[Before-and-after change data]

◆ ◆ ◆ ◆ ◆

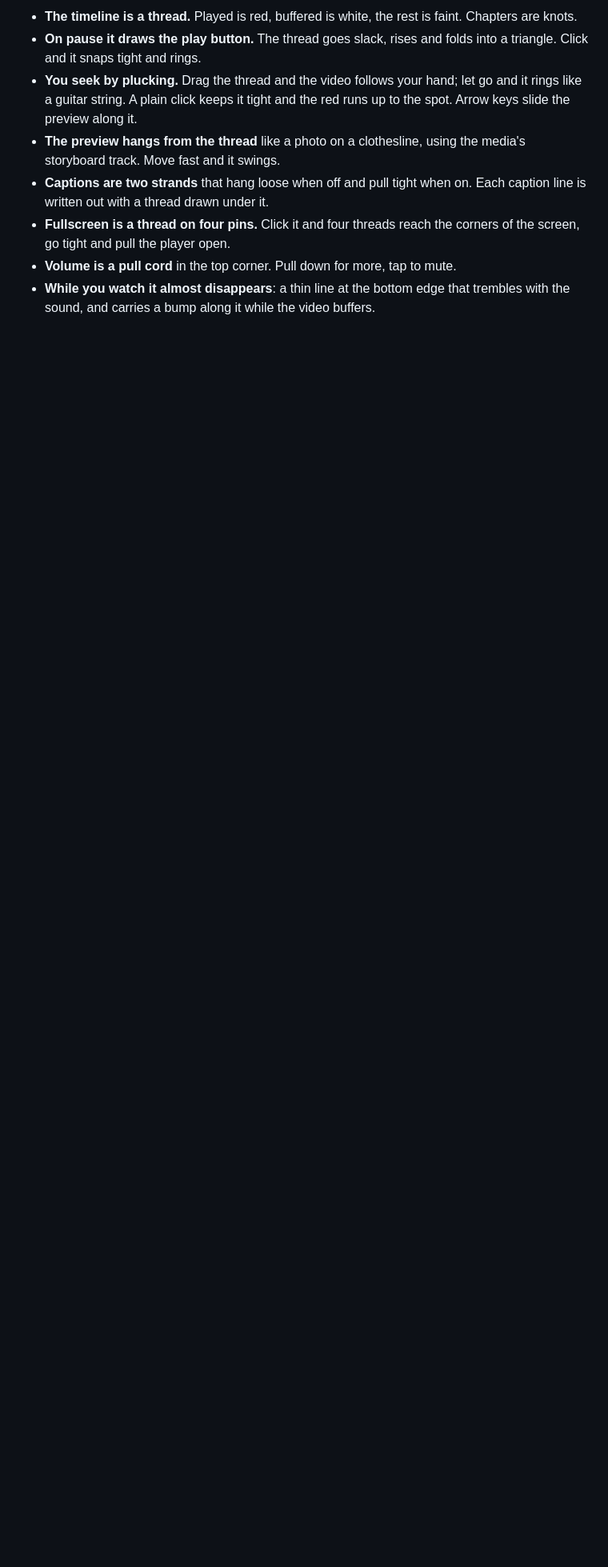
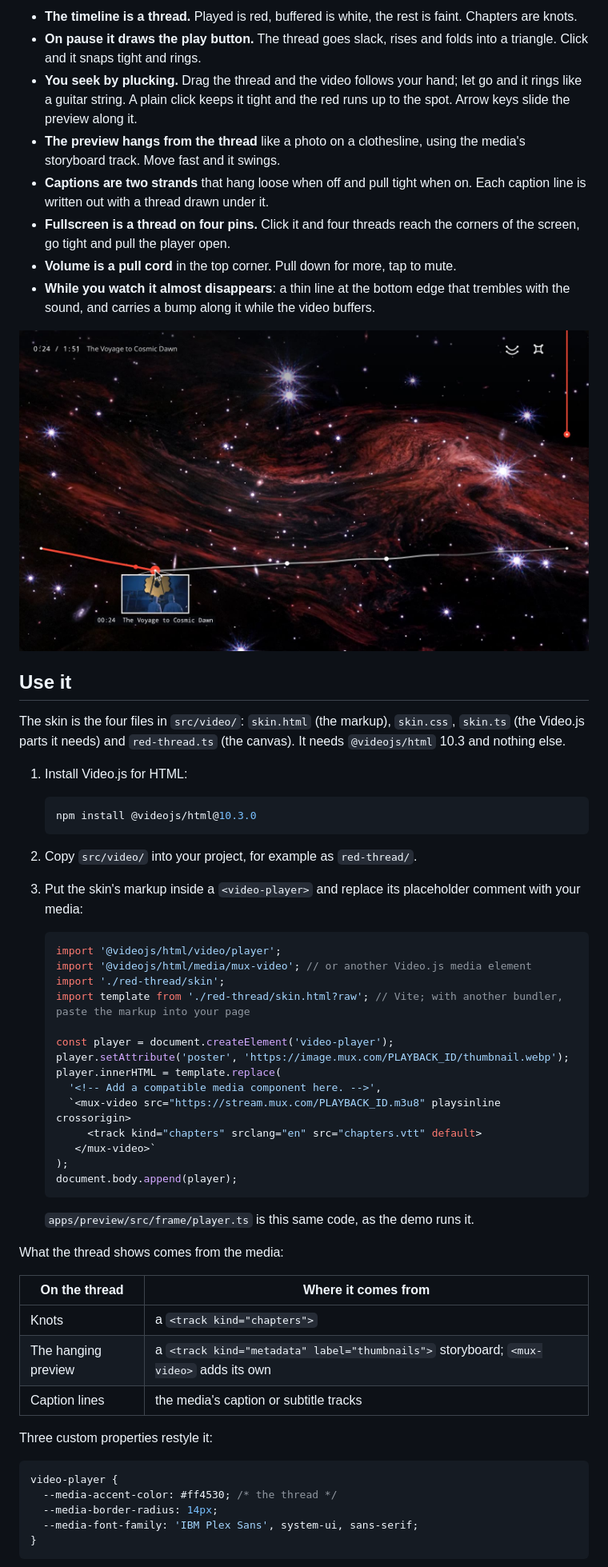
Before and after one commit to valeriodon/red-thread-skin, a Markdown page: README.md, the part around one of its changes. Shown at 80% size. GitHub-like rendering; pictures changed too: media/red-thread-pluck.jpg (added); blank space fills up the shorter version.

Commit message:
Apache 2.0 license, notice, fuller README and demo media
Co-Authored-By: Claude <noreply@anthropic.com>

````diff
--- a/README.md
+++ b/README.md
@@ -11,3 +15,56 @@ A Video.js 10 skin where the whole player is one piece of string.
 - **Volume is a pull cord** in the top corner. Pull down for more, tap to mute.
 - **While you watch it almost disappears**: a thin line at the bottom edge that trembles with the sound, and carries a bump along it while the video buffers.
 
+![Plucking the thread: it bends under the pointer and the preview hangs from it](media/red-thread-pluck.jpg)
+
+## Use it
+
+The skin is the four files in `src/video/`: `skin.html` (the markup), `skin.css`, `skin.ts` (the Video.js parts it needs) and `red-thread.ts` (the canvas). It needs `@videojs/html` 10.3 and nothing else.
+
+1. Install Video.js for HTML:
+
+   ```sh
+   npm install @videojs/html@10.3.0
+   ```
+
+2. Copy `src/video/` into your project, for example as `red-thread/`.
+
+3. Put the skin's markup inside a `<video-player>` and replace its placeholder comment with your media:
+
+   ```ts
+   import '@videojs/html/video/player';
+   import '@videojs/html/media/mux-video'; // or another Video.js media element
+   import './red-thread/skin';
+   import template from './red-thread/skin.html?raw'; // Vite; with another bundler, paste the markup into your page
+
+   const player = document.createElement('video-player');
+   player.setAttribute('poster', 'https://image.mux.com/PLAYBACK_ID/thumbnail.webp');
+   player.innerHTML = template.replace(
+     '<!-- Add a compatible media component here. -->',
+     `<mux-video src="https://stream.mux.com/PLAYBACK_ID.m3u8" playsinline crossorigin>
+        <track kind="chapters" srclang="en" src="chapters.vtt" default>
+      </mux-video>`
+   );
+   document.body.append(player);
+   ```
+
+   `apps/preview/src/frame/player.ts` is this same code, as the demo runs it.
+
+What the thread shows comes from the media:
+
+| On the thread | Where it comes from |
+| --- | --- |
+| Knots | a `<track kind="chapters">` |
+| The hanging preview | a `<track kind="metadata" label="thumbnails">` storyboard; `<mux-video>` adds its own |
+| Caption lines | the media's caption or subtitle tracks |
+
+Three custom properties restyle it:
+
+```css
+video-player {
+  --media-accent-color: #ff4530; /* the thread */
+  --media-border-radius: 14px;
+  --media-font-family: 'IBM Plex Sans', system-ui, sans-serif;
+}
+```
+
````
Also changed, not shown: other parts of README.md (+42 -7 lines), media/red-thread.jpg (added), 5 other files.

◆ ◆ ◆ ◆ ◆

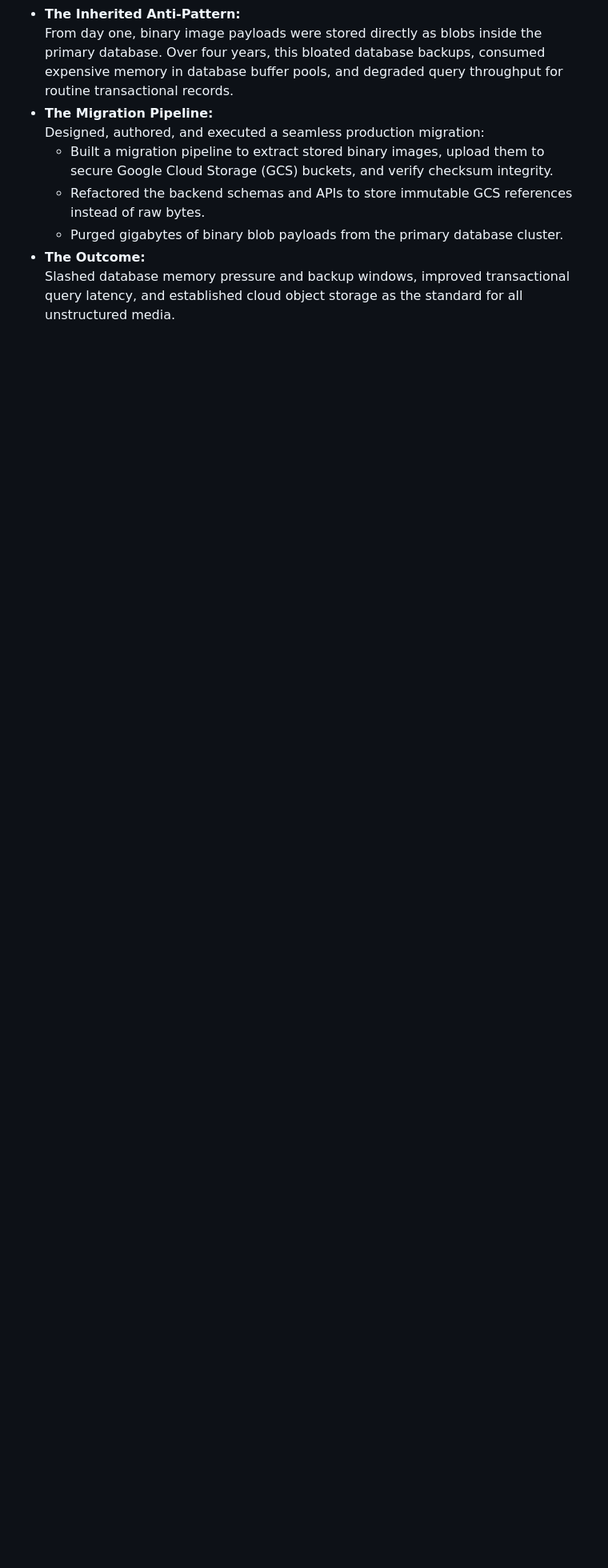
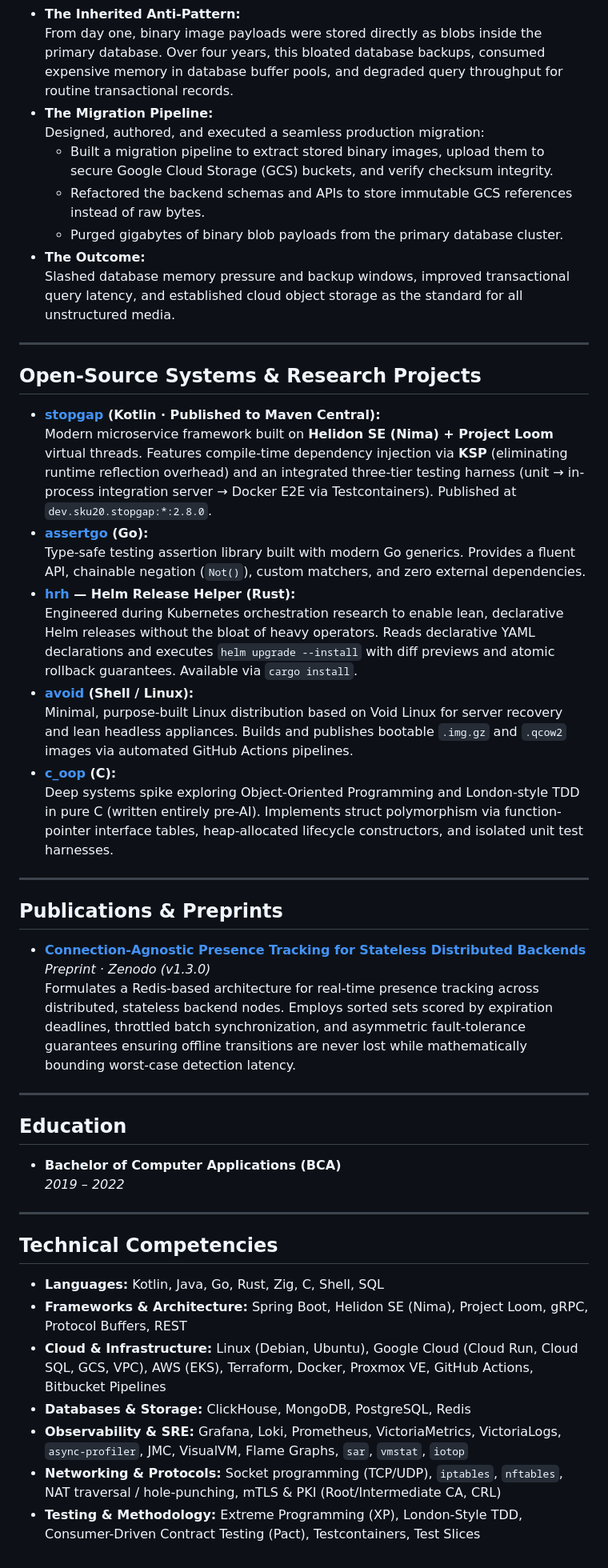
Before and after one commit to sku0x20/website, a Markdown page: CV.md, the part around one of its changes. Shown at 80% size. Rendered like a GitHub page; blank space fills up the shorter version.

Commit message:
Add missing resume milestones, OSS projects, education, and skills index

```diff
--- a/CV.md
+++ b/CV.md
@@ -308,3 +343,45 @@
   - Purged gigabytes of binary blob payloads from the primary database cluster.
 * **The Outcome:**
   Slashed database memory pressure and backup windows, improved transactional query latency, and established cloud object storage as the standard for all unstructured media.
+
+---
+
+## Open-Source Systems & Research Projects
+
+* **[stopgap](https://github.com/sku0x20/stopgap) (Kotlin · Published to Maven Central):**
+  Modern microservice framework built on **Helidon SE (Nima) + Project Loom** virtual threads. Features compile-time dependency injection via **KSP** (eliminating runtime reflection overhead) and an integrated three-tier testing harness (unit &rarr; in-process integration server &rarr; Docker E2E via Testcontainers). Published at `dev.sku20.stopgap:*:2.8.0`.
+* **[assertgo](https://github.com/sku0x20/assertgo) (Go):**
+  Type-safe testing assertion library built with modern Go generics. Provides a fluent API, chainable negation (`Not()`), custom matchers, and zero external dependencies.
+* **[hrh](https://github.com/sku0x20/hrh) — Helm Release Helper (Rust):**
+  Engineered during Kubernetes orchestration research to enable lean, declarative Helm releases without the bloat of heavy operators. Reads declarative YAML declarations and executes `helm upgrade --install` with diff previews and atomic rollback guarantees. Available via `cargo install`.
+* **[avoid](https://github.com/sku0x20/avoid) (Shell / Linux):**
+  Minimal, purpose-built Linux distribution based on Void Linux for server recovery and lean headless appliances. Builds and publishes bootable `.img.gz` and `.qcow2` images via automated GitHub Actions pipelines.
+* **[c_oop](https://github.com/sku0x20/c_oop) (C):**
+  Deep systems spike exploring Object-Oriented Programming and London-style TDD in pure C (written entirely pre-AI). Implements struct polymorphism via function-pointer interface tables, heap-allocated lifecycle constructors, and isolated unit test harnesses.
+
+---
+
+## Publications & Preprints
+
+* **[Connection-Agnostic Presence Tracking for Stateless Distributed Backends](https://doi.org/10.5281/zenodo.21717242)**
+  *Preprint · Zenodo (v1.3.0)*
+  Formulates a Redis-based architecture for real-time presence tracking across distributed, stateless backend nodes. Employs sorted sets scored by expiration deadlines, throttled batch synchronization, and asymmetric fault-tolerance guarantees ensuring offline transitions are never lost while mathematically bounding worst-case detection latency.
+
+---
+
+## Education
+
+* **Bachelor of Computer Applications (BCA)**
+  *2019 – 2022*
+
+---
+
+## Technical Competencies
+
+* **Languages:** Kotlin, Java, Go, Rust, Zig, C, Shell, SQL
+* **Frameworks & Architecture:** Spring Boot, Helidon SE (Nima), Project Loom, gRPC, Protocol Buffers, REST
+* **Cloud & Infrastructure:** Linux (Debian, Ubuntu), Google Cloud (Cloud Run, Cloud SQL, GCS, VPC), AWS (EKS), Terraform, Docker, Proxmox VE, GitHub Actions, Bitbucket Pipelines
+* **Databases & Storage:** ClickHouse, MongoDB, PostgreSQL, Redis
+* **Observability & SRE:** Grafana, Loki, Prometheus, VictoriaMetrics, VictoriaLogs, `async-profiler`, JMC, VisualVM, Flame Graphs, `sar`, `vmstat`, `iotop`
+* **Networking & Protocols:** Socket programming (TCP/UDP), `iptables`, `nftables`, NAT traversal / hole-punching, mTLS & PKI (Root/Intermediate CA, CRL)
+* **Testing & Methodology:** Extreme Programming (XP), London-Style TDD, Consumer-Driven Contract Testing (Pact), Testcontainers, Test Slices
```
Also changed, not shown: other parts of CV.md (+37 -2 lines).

◆ ◆ ◆ ◆ ◆

» **Task directions**
When you find a line in the records that contains the word "Testcontainers", copy it.

» **Written response**
+  Modern microservice framework built on **Helidon SE (Nima) + Project Loom** virtual threads. Features compile-time dependency injection via **KSP** (eliminating runtime reflection overhead) and an integrated three-tier testing harness (unit &rarr; in-process integration server &rarr; Docker E2E via Testcontainers). Published at `dev.sku20.stopgap:*:2.8.0`.
+* **Testing & Methodology:** Extreme Programming (XP), London-Style TDD, Consumer-Driven Contract Testing (Pact), Testcontainers, Test Slices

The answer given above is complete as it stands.